  1. Planning Public Inquiry, 1995. The Inspector’s report upheld the housing allocation on the assumption that the rest of the field was available for recreational use, but Bradford’s officers could not be persuaded.

  2. Planning Public Inquiry, March 2003. The Inspector recommended the housing allocation be cancelled and the whole field designated Village Greenspace and Recreational Open Space. This was endorsed by Bradford Council in formal session on 18th October 2005, but officers claimed that merely limited their future use of the field and did not affect current usage – indeed they entered into a more restrictive five-year agricultural lease and proposed fencing both sides of the footpath to limit public access.

  3. Village Green Public Inquiry, December 2003. An attempt was made to register the field as village green. The field was believed to be eligible because it had been “used by inhabitants of Burley for legal sports and pastimes as of right for more than twenty years.” Although registered as such in April 2000 by BMDC, they did nothing with the registration until May 2003. Officers then filed an objection and a Public Inquiry was begun in December. The Inspector concluded that the field had been used for lawful sports and pastimes neither by force, by stealth nor by permission of the landowner. This would have succeeded had the application been filed in 2000, but a legal decision in another case elsewhere in 2003, involving interrupted use, scuppered it. The Inspector found that one incident of haymaking in the early 1980s was sufficient to demonstrate that recreational use had deferred to farming within the 20 years up to December 2000, and the application failed. An appeal to the Local Government Ombudsman at Bradford’s delay was turned down.
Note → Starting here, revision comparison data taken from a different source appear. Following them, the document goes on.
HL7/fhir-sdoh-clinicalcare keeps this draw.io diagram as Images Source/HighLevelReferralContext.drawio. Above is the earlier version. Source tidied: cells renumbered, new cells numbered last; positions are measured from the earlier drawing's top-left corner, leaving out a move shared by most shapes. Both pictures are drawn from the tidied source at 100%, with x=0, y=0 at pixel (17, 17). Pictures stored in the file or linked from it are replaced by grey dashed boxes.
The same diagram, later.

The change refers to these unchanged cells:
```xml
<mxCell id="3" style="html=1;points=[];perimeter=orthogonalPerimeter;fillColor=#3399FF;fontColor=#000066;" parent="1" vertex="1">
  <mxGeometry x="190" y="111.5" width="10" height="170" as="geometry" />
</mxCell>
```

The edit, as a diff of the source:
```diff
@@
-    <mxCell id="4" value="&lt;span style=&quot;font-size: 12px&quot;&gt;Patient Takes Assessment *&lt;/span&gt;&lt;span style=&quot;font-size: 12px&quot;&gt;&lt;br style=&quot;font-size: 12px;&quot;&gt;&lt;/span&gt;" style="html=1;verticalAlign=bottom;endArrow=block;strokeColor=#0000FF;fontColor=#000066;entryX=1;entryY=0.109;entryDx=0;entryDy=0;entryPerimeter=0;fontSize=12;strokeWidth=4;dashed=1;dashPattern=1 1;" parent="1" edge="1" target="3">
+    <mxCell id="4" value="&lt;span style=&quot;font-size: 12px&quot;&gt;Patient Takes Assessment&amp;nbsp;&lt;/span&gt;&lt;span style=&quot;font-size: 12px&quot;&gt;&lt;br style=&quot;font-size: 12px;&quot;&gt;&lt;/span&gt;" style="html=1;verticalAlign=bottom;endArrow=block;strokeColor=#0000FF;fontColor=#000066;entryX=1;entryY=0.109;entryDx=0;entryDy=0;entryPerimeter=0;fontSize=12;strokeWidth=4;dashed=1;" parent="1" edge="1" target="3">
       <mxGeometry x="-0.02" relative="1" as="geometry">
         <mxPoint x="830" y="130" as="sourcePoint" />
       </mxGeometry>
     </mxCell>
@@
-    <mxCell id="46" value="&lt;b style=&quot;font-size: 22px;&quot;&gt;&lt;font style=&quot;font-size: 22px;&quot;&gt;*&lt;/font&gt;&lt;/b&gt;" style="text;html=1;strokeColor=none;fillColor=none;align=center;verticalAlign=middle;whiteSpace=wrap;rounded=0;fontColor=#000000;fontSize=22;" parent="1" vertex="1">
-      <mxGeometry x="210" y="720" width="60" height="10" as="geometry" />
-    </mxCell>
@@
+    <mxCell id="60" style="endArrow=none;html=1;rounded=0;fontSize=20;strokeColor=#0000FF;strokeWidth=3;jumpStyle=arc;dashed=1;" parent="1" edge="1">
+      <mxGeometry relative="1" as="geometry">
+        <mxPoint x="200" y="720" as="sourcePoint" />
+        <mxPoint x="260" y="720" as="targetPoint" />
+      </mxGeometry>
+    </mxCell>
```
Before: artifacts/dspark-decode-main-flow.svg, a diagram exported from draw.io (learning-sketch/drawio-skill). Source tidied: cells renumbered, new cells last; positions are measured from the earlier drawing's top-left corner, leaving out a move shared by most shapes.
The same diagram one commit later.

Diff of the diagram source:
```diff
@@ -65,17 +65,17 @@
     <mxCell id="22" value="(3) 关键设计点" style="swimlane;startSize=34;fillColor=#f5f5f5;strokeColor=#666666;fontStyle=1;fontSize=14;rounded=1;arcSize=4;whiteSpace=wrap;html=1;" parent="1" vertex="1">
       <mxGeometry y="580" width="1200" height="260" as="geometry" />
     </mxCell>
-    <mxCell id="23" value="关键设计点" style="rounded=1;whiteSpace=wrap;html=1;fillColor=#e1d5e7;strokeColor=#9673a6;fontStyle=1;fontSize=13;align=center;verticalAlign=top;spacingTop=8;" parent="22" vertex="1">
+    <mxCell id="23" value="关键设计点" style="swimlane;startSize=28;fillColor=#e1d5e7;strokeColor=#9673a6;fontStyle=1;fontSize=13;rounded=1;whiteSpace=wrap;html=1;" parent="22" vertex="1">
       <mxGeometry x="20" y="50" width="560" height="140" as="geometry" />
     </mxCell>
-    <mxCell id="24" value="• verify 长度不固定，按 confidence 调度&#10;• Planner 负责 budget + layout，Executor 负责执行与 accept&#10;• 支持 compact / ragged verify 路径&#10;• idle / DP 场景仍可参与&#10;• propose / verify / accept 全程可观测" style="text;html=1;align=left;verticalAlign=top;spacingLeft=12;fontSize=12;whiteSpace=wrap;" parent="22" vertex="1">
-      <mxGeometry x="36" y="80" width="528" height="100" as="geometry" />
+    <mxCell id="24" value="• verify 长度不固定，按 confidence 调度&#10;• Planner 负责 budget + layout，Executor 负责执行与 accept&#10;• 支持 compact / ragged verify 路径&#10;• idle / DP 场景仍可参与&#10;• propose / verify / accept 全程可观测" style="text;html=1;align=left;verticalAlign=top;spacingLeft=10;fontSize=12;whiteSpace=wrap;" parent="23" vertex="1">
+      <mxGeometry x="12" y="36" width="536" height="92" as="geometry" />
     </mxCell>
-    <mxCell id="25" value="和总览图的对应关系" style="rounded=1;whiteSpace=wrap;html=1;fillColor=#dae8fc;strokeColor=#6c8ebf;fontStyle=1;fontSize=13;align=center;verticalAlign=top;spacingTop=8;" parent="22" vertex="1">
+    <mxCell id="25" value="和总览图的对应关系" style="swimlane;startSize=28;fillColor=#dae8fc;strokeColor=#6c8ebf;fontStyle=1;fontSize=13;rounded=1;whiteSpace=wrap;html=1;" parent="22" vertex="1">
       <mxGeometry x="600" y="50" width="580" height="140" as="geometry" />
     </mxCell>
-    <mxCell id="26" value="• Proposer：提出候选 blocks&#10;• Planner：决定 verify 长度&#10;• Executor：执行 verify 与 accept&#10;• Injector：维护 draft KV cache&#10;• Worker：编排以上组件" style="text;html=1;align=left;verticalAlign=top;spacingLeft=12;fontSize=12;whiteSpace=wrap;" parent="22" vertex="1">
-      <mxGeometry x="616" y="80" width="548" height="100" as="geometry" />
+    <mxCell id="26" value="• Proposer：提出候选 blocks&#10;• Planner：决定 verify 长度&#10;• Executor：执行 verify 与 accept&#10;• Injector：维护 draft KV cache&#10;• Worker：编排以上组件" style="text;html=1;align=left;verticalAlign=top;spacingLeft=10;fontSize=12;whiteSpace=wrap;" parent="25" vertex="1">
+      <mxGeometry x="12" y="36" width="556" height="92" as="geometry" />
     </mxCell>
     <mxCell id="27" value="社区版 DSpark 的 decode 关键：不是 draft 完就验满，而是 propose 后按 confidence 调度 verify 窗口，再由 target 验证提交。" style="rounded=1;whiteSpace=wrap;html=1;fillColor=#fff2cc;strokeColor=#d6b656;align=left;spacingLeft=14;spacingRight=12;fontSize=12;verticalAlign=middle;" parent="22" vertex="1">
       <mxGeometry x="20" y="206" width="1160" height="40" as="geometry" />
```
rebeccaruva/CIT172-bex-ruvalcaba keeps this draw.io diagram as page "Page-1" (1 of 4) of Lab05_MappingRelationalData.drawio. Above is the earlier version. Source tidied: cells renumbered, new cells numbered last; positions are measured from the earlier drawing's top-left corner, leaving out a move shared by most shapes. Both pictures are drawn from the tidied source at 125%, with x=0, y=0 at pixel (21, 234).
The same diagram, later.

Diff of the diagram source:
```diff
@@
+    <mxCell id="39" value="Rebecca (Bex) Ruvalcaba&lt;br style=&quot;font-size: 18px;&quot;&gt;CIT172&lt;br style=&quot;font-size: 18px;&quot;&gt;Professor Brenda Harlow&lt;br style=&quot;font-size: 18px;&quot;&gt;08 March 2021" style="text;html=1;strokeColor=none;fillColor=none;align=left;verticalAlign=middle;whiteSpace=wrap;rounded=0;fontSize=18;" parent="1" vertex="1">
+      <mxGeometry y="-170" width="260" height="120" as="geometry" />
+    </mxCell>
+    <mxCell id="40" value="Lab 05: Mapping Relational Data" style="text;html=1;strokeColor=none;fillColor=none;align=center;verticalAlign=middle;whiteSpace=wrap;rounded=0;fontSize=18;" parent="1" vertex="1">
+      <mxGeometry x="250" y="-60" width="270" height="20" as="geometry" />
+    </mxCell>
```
  4. Village Green Public Inquiry, January 2005. Aware of the threat of alleged hay-making in “the early 80s”, BCC lodged a second village green application in December 2003, claiming 20 years’ qualifying unimpeded use of the field since the hay-making. The Inquiry went well, but soon after, a Court of appeal decision in an Oxford case radically changed the law and the Inspector felt obliged to follow this new interpretation and the village failed again. Intransigence by BMDC officers, and particularly their threat to build fences excluding the public, seemed to residents to be entirely improper. Efforts by Bradford Councillors, including a Petition to a full Council meeting, made little progress. However, in December 2006 the Executive Committee duly ruled that the whole field should be used for informal recreation, under the management of the newly formed Burley Parish Council. Negotiations for this were suspended because of a House of Lords decision which reversed the basic ruling of the Oxford case.

  5. Village Green Public Inquiry, April 2009. Fortunately, the Government slipped in some new clauses to the Commons Act 2006, enabling applications to be made for a limited time on the new basis, which Burley Community Council duly did. Its final project. Excellent advocacy persuaded the Inspector to recommend that Bradford should register the field as a village green, which was approved in September 2009.
Following drawn out negotiations, Burley Parish Council signed a 20 year lease and a management agreement for the field with Bradford MDC.

Extract from “BURLEY HOUSE FIELD, The story of a long campaign with a successful outcome for the village community,” by the late John Gundry, whose tireless efforts brought about that success.

We hope you enjoy visiting the field.

The Friends of Burley House Field, September 2013.